Last night, I was trying to make up time, so I was riding late. At around 22:30, it started raining. I was on a fairly busy road with a shoulder that kept disappearing. I decided to ditch it, as riding at night in th rain is my limit. I happened upon a forest and a underneath pine trees, I found absolute darkness. And peace. 6 hours later, I was back on the road, eating up tarmac on my way West.
Little things like that.
For the past few days, I’ve been traveling with little rest to Basel, Switzerland and hanging out there. So many things to mention, so little time. And I am again scatter-brained. Some photos:
My handlebar bag is a little broken. First tried to glue it back (fail), then epoxy it back (fail), then bolt it back (Fail)
Bolted it back with a bigger nut and a *washer* and we’re in business.
The border of France and Switzerland is a little uneven, and you keep entering and leaving both countries en route to Basel
Finally got lost in a small Swiss town, perfectly preserved with an art exhibition with an artist with a similar last name to mine:
Didn’t go, though;
Looked for a map in town to figure out how to get to Basel – the road I was on sort of… stopped at the point my Google Map directions said, “Turn right on, UNKNOWN ROAD”, which should have been a clue I’d have trouble.

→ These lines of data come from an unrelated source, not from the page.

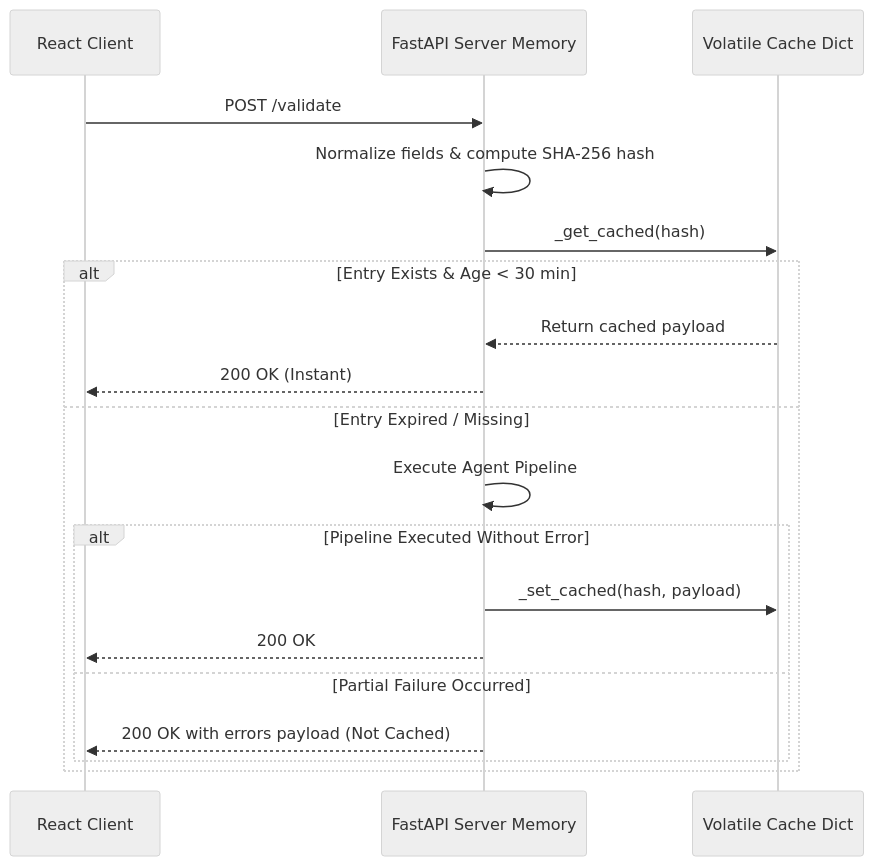
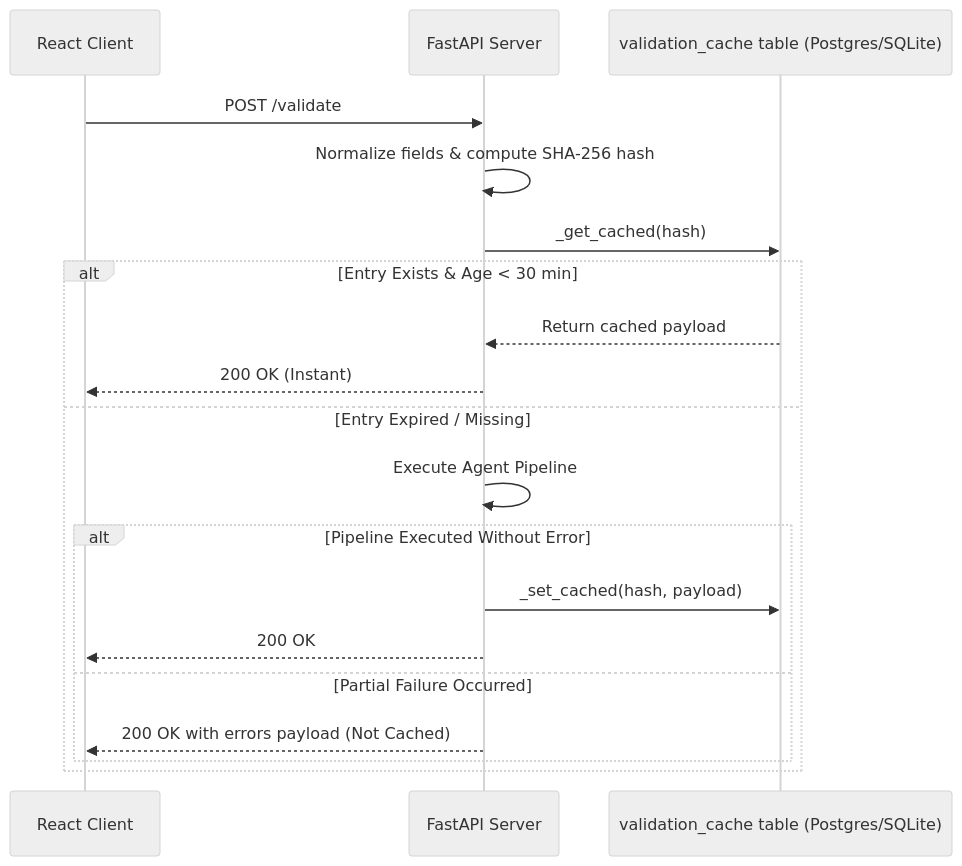
Before and after one commit to Yasaswini-ch/Development-of-AI-Based-Startup-Idea-Validator-with-Market-Analysis-Assistance: the fourth of 11 diagrams in docs/12_AFFINITY_VISUAL_ARCHITECTURE_DIAGRAM_GALLERY.md, drawn with Mermaid (neutral theme). The commit also changed other lines of this file and 25 other files, not shown here.

````diff
--- a/docs/12_AFFINITY_VISUAL_ARCHITECTURE_DIAGRAM_GALLERY.md
+++ b/docs/12_AFFINITY_VISUAL_ARCHITECTURE_DIAGRAM_GALLERY.md
@@ -140,22 +168,22 @@
 ```mermaid
 sequenceDiagram
     participant Client as React Client
-    participant Server as FastAPI Server Memory
-    participant Cache as Volatile Cache Dict
+    participant Server as FastAPI Server
+    participant Cache as validation_cache table (Postgres/SQLite)
 
     Client->>Server: POST /validate
     Server->>Server: Normalize fields & compute SHA-256 hash
     Server->>Cache: _get_cached(hash)
     alt Entry Exists & Age < 30 min
         Cache-->>Server: Return cached payload
         Server-->>Client: 200 OK (Instant)
     else Entry Expired / Missing
         Server->>Server: Execute Agent Pipeline
         alt Pipeline Executed Without Error
             Server->>Cache: _set_cached(hash, payload)
             Server-->>Client: 200 OK
         else Partial Failure Occurred
             Server-->>Client: 200 OK with errors payload (Not Cached)
         end
     end
 ```
````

Long story (and I’ll get to writing that) short, I broke down and ask the tourist office how to find the road I was looking for and she gave me a (friendly but, ) strange look at went, “What? Look, you’re in Switzerland, we have BIKE HIGHWAYS”. Take #7, it starts around the corner, across the ancient ped. bridge. Hazzah!
That’s right. Switzerland has bike highways – just very well marked bike routes that go through the entire country.
It’s not just that, there’s routes for mountain bikes *and* road bikes, as well as hiking routes and,
Inline skating routes. And I’m serious.
(also, canoe switzerland!)
The problem with these paths, is that usually they never give you an easy go to where you want to go, but throw in things like, oh, MOUNTAIN PASSES, which can get annoying if you just want to get to a warm bed.
And, sigh, this one was no exception,
My apologies about that, I was very tired and the last thing I wanted/needed was YET ANOTHER mountain pass. I’m at around 20 for the trip. FEEL MY LEGS!
I ran into 2 of them on this bike highway. The second one also turned into a dirt road for kilometers, which is another thing I wasn’t really thinking I’d like to try fully loaded and exhausted, but you get what you get:
Notice the, “7” sign? I’m not lost at all!
It was raining too, so the dirt was quickly turning to mud. Sigh.
But! Got to Basel a little before 17:30.
Now, the problem was, I made directions from where I thought I was coming from, not this crazy bike highway.
A little looking around and I realized I was in the area I needed. What luck!
Called up Evan and… he was there! So hazzah! I got to hang out with him for a few days.
A HUGE thanks has to befall Evan for giving me the random and much appreciated email to let me know if I’m in the area that I have a warm place to stay. Yeah! Thanks Evan, and I owe you a beer if you’re ever again state-side.
Basel is a terribly bike friendly city, here’s some interesting finds (I’m a dork, yah know)
A free-locked Colnago bicycle
You could probably get away with selling the frame alone for about $1000
Old School Swiss Army bike!
But the saddle works much like a hammock – supposed to be very comfortable.
Basel is also very expensive – behold:
A burrito costs almost 30 swiss francs. The conversion with US dollars is almost 1:1.
I also checked out some Contemporary art spaces and the architecture museum. Some very interesting videos from Mr. Guido van der Werve –
the day I didn’t turn with the world
(On the north pole, turning with the sun)
ll be alright:
(Walking along an ice sheet, while an icebreaker follows)
After hanging out in Basel, I went back into France to go to Colmar, mostly for this:
Bad photo, sorry, but this is the Isenheim Altarpiece, by Matthias Grunwald. It’s quite amazing and worth seeing. There were some amazing woodcuts as well. I’m happy I went to this museum.
After visiting Colmar, I kept trucking this time… West!
I have to get to Paris by the twenty eighth and I’m scared to even look up how far it is. But it’s far. And counting today – right now, I have three days to do it. A good challenge and I won’t even tell you exactly where I am *now* to keep up the,
West of Colmar are more bloody mountains. I could go North and attempt to side-step the mountains. It’s a risk, since it adds a little more mileage, but it may be faster than a mountain pass. Is that what I do?
Well, of course not!
Plowing away I did up yet another 1100 meter mountain pass and a few little ones afterwards at night. Like ya do.
So, wish me luck getting to Paris on time and I don’t know how much posting I’ll do until then. But the wishing part, please take advantage on doing that 🙂